» Task instructions
Each entry has to be printed again exactly.

» Information given

==============================

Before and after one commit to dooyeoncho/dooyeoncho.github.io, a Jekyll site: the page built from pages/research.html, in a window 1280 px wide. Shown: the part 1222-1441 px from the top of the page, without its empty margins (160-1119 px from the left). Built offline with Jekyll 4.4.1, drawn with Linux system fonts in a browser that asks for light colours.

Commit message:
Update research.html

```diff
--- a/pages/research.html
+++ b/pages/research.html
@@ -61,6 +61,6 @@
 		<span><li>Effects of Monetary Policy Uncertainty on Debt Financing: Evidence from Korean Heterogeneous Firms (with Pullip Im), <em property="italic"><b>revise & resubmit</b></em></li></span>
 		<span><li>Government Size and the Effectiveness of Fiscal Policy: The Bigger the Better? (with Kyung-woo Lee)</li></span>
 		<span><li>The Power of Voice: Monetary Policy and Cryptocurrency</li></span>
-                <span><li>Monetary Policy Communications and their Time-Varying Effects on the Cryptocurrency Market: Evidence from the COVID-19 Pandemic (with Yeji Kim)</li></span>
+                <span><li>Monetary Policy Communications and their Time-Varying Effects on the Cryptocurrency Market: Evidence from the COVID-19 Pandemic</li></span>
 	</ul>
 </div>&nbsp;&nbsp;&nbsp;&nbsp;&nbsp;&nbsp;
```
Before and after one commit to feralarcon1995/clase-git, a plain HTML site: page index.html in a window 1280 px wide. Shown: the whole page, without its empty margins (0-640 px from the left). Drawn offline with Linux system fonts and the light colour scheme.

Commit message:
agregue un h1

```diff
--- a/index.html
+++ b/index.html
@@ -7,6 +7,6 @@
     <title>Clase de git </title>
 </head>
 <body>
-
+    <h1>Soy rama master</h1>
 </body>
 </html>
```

==============================

» Task result
Before and after one commit to dooyeoncho/dooyeoncho.github.io, a Jekyll site: the page built from pages/research.html, in a window 1280 px wide. Shown: the part 1222-1441 px from the top of the page, without its empty margins (160-1119 px from the left). Built offline with Jekyll 4.4.1, drawn with Linux system fonts in a browser that asks for light colours.

Commit message:
Update research.html

```diff
--- a/pages/research.html
+++ b/pages/research.html
@@ -61,6 +61,6 @@
 		<span><li>Effects of Monetary Policy Uncertainty on Debt Financing: Evidence from Korean Heterogeneous Firms (with Pullip Im), <em property="italic"><b>revise & resubmit</b></em></li></span>
 		<span><li>Government Size and the Effectiveness of Fiscal Policy: The Bigger the Better? (with Kyung-woo Lee)</li></span>
 		<span><li>The Power of Voice: Monetary Policy and Cryptocurrency</li></span>
-                <span><li>Monetary Policy Communications and their Time-Varying Effects on the Cryptocurrency Market: Evidence from the COVID-19 Pandemic (with Yeji Kim)</li></span>
+                <span><li>Monetary Policy Communications and their Time-Varying Effects on the Cryptocurrency Market: Evidence from the COVID-19 Pandemic</li></span>
 	</ul>
 </div>&nbsp;&nbsp;&nbsp;&nbsp;&nbsp;&nbsp;
```
Before and after one commit to feralarcon1995/clase-git, a plain HTML site: page index.html in a window 1280 px wide. Shown: the whole page, without its empty margins (0-640 px from the left). Drawn offline with Linux system fonts and the light colour scheme.

Commit message:
agregue un h1

```diff
--- a/index.html
+++ b/index.html
@@ -7,6 +7,6 @@
     <title>Clase de git </title>
 </head>
 <body>
-
+    <h1>Soy rama master</h1>
 </body>
 </html>
```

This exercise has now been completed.